-- Directions --
Using the entries below, show all lines with the string "shown".

Change listing data
★ ★ ★ ★ ★

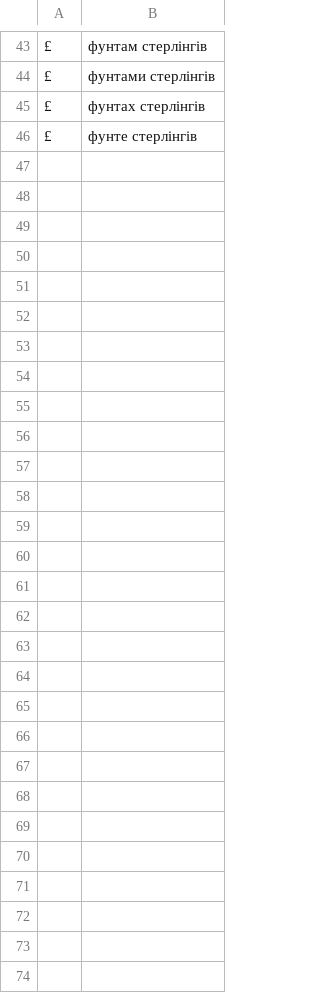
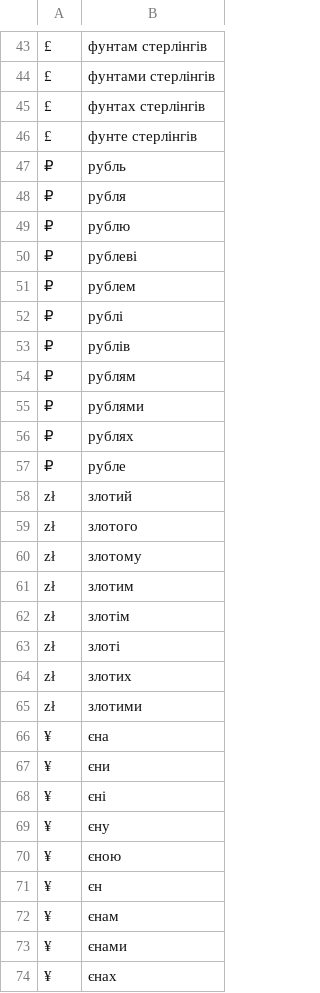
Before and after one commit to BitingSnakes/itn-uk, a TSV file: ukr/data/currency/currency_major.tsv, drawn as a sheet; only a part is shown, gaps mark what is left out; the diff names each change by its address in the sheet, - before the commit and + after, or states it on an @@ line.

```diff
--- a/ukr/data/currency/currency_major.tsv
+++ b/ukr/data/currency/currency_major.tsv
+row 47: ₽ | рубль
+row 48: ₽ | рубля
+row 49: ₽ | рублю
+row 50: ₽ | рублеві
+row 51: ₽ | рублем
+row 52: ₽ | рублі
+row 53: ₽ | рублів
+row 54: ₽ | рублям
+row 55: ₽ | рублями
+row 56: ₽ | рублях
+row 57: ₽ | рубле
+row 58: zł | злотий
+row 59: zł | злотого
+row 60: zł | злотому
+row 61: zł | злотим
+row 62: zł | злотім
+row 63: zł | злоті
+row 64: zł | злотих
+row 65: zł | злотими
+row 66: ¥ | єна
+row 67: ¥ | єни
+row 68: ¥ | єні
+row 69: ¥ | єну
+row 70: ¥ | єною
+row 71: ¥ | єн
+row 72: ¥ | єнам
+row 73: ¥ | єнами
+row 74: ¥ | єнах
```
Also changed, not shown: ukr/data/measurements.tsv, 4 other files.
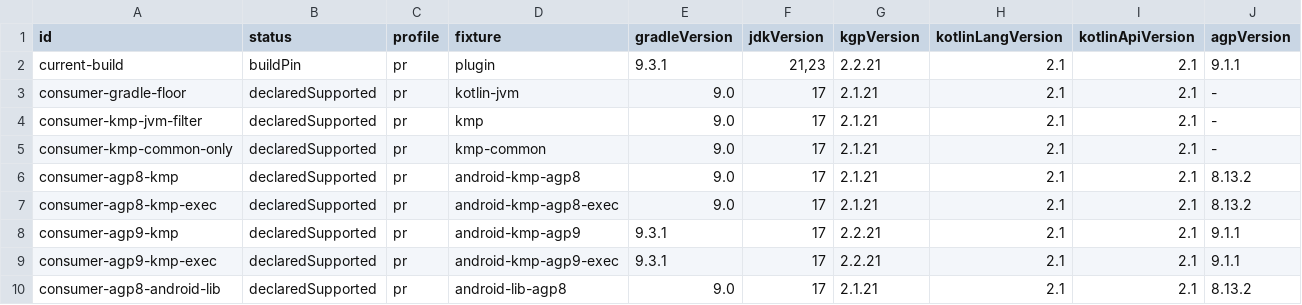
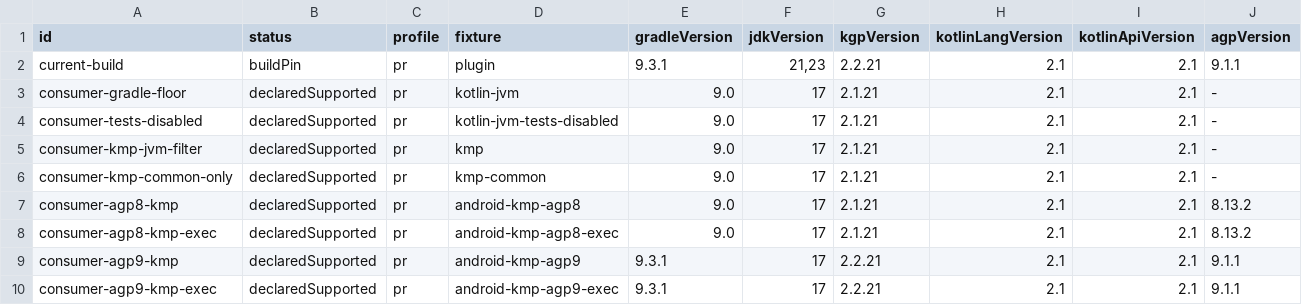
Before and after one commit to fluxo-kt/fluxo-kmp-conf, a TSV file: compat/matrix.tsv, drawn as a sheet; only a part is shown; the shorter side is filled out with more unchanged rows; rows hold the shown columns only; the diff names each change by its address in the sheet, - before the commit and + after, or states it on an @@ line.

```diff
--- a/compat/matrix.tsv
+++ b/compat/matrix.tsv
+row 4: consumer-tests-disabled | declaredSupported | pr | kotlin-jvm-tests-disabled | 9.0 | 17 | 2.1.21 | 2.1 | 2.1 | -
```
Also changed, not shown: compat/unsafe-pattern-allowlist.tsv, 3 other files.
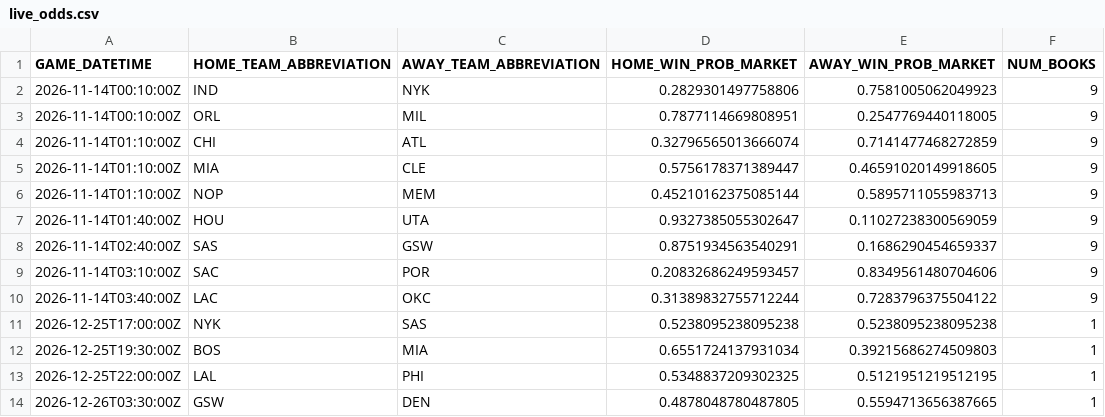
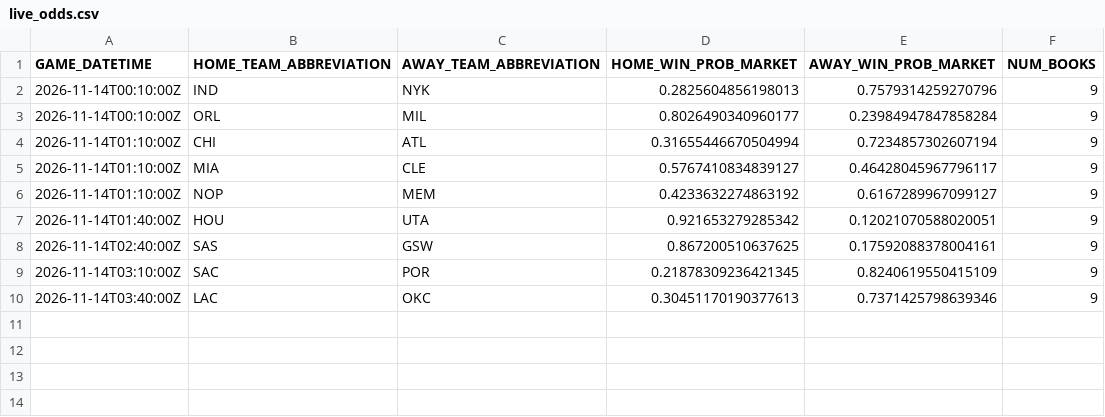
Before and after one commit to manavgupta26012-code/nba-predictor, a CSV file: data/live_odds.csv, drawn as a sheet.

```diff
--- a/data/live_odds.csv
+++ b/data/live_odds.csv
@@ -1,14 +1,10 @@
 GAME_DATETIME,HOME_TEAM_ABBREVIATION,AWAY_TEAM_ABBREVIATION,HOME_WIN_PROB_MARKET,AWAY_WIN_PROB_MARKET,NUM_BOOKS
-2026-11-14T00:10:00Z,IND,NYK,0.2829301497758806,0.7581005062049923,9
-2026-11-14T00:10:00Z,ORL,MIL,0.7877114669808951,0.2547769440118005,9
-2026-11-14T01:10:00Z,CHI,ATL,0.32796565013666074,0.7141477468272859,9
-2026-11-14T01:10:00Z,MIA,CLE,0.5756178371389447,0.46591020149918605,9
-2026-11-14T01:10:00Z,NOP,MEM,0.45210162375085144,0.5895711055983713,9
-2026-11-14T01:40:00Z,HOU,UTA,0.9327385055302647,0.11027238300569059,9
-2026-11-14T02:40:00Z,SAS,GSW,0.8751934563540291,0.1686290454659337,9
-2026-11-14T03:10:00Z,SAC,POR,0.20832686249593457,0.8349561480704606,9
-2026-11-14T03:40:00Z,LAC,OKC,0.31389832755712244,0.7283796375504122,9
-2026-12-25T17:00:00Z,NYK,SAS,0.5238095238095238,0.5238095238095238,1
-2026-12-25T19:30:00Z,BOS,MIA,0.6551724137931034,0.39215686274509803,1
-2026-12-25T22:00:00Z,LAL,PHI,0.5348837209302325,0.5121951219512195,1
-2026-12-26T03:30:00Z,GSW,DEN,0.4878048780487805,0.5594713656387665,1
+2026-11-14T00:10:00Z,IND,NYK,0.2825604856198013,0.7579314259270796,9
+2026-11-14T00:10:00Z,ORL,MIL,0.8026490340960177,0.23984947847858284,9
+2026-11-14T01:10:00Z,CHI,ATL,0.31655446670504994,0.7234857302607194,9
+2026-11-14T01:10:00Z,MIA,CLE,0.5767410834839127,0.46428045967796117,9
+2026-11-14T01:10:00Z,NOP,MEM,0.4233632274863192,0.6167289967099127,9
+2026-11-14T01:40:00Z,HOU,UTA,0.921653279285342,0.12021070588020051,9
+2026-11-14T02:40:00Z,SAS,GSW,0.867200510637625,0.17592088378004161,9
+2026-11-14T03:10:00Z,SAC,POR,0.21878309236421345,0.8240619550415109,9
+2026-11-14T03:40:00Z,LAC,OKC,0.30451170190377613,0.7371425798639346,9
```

★ ★ ★ ★ ★

-- Worked solution --
Before and after one commit to BitingSnakes/itn-uk, a TSV file: ukr/data/currency/currency_major.tsv, drawn as a sheet; only a part is shown, gaps mark what is left out; the diff names each change by its address in the sheet, - before the commit and + after, or states it on an @@ line.
Also changed, not shown: ukr/data/measurements.tsv, 4 other files.
Before and after one commit to fluxo-kt/fluxo-kmp-conf, a TSV file: compat/matrix.tsv, drawn as a sheet; only a part is shown; the shorter side is filled out with more unchanged rows; rows hold the shown columns only; the diff names each change by its address in the sheet, - before the commit and + after, or states it on an @@ line.
Also changed, not shown: compat/unsafe-pattern-allowlist.tsv, 3 other files.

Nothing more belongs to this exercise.